Dataset excerpts:
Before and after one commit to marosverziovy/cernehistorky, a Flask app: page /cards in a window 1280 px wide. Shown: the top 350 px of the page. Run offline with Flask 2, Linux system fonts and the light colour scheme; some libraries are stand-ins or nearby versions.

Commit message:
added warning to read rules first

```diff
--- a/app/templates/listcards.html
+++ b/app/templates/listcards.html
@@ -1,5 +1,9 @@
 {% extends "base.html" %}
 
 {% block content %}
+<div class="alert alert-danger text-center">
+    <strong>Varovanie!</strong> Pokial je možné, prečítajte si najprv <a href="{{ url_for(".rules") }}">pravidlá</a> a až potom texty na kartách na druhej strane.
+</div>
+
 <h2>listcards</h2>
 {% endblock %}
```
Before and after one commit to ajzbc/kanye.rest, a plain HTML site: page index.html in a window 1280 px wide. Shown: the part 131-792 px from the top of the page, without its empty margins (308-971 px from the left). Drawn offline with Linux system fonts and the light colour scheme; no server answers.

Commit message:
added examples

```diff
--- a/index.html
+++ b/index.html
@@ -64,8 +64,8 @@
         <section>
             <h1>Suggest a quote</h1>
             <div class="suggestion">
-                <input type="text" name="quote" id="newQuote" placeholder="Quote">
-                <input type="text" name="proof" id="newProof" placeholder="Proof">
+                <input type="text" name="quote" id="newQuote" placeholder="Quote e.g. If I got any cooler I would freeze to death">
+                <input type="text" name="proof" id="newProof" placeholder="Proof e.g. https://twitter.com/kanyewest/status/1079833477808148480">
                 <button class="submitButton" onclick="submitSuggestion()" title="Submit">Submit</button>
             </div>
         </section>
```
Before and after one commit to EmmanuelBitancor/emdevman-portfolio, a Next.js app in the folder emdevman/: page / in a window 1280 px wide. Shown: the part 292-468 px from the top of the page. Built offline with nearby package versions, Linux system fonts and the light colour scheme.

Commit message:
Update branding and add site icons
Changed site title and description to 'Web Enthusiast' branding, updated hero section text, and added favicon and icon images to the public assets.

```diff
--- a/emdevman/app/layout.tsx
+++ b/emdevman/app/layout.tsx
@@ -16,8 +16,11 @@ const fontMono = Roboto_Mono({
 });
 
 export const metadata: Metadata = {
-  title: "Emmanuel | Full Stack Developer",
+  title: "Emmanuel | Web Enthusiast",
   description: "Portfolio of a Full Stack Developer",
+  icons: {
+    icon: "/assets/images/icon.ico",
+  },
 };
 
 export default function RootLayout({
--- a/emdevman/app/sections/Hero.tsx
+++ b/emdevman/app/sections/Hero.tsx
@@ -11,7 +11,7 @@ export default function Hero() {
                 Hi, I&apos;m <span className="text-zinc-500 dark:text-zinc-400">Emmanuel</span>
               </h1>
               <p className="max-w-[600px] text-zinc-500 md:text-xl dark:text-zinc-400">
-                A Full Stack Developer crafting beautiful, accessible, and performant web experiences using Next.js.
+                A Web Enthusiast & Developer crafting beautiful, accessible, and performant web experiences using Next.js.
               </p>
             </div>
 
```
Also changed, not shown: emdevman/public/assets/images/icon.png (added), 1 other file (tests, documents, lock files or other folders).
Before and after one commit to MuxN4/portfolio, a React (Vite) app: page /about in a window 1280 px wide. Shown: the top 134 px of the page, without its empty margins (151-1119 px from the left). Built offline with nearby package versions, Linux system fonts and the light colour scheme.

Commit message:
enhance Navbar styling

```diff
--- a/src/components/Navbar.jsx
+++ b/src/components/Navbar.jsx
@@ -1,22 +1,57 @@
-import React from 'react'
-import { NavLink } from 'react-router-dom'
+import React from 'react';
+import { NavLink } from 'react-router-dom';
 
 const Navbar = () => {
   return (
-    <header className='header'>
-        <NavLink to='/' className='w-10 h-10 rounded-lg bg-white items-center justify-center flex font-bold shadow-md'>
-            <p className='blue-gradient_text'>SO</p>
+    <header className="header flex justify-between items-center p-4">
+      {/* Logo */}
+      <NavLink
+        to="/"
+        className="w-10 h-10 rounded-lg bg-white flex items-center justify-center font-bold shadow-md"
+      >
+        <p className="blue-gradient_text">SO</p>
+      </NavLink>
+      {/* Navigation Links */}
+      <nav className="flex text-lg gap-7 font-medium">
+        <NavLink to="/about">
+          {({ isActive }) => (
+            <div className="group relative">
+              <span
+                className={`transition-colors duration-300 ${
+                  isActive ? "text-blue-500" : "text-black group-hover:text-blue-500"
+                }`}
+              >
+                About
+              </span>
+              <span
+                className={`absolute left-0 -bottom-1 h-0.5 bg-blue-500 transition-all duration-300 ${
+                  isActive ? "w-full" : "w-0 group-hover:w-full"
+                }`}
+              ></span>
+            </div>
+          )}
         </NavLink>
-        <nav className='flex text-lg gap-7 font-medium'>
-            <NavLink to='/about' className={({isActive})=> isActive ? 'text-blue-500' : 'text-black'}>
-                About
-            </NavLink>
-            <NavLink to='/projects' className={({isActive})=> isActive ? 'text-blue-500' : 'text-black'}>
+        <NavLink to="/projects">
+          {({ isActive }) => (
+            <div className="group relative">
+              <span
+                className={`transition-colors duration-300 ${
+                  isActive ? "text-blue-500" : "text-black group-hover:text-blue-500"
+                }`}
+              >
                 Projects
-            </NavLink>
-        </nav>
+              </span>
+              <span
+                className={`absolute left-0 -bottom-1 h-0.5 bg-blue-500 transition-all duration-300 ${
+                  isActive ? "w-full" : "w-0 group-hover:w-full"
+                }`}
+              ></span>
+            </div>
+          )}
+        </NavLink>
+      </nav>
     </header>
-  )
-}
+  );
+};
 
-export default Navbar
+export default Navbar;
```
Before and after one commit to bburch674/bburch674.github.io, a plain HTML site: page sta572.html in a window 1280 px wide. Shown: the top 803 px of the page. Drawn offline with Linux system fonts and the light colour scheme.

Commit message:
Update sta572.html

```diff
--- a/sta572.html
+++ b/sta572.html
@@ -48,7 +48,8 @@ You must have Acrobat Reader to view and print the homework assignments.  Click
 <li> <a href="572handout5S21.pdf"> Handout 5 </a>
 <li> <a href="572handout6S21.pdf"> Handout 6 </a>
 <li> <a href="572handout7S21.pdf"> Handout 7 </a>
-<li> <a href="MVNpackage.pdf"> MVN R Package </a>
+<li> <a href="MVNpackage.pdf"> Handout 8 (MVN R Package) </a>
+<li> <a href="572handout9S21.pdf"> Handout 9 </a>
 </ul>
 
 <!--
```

Exercise:
Take each line of the material above that holds the string "shadow" and copy it.

Task response:
-        <NavLink to='/' className='w-10 h-10 rounded-lg bg-white items-center justify-center flex font-bold shadow-md'>
+        className="w-10 h-10 rounded-lg bg-white flex items-center justify-center font-bold shadow-md"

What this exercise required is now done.